Dynamic addition is that which involves “carrying the one” or exchanging, because the sum of two numbers is greater than 10. Children learn the concept of carrying, as they literally carry stamps to exchange them.
The stamp game consists of a box of tiles, known as stamps. One set of green stamps is labeled with a 1. The blue set of stamps is labeled with a 10. The red set of stamps is labeled with a 100. A second set of green stamps is labeled with 1000. These colors correspond with the color scheme on the numeral cards that label quantities.
Also present in the box are round chips that represent zero in a quantity. Skittles, which resemble red, blue, and green game pawns, will not be used in this lesson.
Learning Addition and Subtraction: Purpose of Dynamic Addition with the Stamp Game
The stamp game directly corresponds to the golden bead material. It is just more abstract, yet concretely demonstrates the addition process to young children. “Carrying” the stamps to exchange is a concrete way to “carry the one” when adding sums greater than ten. It prepares the child for pencil and paper work, and memorization of addition facts.
Prior Learning Required for Dynamic Addition with the Stamp Game
Children need to be familiar with the decimal system, prior to using the stamp game. They will gain this through creating quantities, the bank game, and the forty-five layout.
They should have already done dynamic addition with the golden bead materials (linked below), to understand the process. They also should have had a presentation of static addition with the stamp game, to demonstrate an understanding of the abstract stamps.
Required Materials for Dynamic Addition with the Stamp Game
- Work rug (some children may prefer to work at a table)
- Stamp game
- Two sets of small numeral cards
- Set of large numeral cards

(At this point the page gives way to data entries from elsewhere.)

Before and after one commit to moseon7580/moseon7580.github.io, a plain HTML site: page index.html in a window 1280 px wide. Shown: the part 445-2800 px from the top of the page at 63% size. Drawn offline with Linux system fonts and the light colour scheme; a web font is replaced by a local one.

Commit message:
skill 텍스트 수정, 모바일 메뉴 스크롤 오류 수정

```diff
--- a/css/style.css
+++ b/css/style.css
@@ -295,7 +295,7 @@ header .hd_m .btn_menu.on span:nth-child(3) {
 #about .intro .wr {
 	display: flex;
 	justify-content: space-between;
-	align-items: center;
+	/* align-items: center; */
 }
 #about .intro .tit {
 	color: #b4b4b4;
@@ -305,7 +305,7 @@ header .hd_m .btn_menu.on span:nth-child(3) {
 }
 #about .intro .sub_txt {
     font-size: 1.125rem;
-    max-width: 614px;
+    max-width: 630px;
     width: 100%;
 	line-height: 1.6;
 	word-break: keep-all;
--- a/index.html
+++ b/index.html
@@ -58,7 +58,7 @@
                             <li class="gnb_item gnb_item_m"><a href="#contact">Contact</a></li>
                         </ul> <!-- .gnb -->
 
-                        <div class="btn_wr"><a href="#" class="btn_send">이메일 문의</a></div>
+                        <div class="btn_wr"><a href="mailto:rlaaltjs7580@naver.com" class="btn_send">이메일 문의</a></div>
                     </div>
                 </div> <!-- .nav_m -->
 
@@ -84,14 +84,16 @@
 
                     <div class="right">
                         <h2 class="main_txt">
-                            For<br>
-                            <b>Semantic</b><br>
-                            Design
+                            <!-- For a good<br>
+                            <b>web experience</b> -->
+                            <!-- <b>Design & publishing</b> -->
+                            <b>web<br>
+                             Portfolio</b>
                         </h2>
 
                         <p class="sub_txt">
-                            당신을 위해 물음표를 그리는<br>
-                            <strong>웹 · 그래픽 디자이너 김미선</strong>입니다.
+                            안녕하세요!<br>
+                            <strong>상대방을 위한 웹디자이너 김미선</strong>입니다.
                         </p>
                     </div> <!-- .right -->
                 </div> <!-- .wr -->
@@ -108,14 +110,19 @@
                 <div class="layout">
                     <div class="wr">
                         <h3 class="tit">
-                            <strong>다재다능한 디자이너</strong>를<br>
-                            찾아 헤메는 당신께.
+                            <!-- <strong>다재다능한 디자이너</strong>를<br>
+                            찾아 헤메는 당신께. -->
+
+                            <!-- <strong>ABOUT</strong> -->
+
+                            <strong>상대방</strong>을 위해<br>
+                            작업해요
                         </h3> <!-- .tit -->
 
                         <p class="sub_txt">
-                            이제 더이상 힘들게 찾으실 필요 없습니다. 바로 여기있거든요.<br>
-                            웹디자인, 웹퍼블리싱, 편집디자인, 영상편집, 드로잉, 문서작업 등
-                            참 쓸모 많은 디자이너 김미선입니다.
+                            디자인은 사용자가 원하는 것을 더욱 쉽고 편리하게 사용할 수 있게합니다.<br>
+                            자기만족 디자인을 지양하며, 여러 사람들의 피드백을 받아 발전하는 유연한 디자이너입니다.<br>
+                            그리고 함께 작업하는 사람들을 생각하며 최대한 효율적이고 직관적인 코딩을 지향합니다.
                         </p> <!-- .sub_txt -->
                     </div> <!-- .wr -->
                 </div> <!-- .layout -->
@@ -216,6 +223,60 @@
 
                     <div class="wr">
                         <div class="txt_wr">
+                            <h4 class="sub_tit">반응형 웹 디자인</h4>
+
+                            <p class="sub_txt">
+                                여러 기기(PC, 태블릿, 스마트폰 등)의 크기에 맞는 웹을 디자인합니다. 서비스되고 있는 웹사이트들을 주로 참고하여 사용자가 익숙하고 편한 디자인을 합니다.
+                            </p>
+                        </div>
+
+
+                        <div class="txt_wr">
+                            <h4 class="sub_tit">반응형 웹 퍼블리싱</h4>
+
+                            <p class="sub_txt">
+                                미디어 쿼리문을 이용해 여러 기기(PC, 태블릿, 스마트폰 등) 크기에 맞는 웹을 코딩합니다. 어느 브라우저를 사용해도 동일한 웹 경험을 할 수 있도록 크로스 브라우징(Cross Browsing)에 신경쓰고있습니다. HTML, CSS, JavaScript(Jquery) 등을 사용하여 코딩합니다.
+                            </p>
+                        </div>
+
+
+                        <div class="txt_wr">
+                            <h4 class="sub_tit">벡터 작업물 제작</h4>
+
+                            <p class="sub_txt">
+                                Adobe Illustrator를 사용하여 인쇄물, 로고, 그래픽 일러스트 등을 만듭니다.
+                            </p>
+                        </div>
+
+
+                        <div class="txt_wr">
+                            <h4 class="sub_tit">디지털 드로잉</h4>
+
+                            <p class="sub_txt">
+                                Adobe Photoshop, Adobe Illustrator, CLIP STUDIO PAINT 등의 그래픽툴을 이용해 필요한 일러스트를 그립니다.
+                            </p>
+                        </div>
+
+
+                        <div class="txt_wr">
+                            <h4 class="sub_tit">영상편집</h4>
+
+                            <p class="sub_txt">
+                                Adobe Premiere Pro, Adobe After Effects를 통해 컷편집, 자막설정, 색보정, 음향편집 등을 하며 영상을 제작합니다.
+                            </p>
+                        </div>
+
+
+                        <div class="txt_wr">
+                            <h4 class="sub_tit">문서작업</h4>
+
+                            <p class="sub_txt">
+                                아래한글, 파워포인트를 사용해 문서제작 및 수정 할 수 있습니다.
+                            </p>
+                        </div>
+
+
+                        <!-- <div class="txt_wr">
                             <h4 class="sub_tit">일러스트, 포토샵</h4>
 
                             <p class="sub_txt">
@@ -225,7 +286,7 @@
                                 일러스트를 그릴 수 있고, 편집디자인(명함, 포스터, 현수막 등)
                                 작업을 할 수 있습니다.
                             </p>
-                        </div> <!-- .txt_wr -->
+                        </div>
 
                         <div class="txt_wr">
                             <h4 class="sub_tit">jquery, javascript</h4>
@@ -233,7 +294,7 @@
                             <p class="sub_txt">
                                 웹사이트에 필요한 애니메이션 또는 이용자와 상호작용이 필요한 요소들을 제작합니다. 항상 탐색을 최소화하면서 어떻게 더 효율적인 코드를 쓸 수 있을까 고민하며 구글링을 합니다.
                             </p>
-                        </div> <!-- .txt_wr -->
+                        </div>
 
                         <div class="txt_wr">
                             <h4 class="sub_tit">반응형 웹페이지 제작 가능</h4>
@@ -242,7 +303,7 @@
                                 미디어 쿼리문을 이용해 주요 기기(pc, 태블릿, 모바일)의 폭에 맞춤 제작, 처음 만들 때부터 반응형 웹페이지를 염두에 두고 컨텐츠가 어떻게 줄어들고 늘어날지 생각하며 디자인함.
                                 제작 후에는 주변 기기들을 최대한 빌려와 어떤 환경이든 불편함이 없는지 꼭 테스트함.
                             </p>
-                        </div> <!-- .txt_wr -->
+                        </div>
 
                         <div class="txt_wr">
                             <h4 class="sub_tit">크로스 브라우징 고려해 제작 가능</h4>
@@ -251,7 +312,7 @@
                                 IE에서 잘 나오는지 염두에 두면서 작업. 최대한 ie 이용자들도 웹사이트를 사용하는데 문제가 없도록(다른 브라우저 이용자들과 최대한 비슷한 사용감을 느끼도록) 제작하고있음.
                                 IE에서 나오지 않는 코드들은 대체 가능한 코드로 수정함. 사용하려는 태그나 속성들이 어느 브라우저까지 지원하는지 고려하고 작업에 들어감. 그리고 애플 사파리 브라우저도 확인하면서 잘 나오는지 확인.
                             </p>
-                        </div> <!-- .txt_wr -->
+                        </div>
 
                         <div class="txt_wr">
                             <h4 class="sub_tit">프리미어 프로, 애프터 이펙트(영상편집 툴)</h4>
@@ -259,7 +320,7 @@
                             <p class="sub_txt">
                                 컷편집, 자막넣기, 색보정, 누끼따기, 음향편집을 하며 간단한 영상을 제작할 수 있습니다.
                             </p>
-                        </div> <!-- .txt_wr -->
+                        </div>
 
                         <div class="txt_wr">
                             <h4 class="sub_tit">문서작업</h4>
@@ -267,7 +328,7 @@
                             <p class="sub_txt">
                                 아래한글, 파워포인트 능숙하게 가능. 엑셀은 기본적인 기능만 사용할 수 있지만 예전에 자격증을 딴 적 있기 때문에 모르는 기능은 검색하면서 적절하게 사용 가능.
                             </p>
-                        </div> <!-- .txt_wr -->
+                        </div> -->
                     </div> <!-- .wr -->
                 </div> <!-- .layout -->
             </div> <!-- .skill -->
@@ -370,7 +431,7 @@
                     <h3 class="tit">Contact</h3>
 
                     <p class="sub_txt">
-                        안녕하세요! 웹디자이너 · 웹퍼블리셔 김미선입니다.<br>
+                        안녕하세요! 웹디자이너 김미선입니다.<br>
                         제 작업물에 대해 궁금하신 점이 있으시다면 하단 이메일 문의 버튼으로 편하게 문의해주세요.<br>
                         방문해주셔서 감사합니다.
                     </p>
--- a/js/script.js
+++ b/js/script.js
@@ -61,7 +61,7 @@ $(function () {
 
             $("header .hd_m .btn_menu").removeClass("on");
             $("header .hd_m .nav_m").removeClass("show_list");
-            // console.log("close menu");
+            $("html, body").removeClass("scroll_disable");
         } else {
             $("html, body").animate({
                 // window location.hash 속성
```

Learning Addition and Subtraction: The Montessori Presentation of Dynamic Addition with the Stamp Game
- Invite the child to come to a lesson on dynamic addition with the stamp game.
- Ask the child to create two different quantities with the stamps. These quantities should have at least one opportunity for exchanging, or “carrying the one”, such as 5716 and 3478. Then the child should label each quantity with the small numeral cards.
- Mix all of the stamps in the middle of the work area. Sort them in columns of 1000s, 100s, 10s, and 1s, with the thousands on the left, and the ones on the right.
- Start counting the ones. When you get to ten say, “I have 10. I can exchange these for a 10 stamp.” Return the ten 1s to the box, and add a 10 stamp to the 10s column. Finish counting the 1s, and label them with a large card, in this case a 4.
- Repeat the process with the 10s, 100s, and 1000s, exchanging when necessary.
- When all of the stamps have been counted and labeled, set up the numeral cards with the proper signs to form the equation: 5716 + 3478 = 9194.
Independent Follow-Up Work with the Stamp Game
The child may now independently create equations to solve with the stamp game. Encourage her to write them down, using a grid to ensure proper lining up of numerals. Collect these equations in a booklet.
Try equations with smaller numerals, such as 259 + 987, or 53 + 82. Try equations with a 0.
This post is part of the series: Montessori Addition Activities
The Montessori math curriculum consists of numerous activities that teach addition concretely, prior to expecting the child to memorize facts.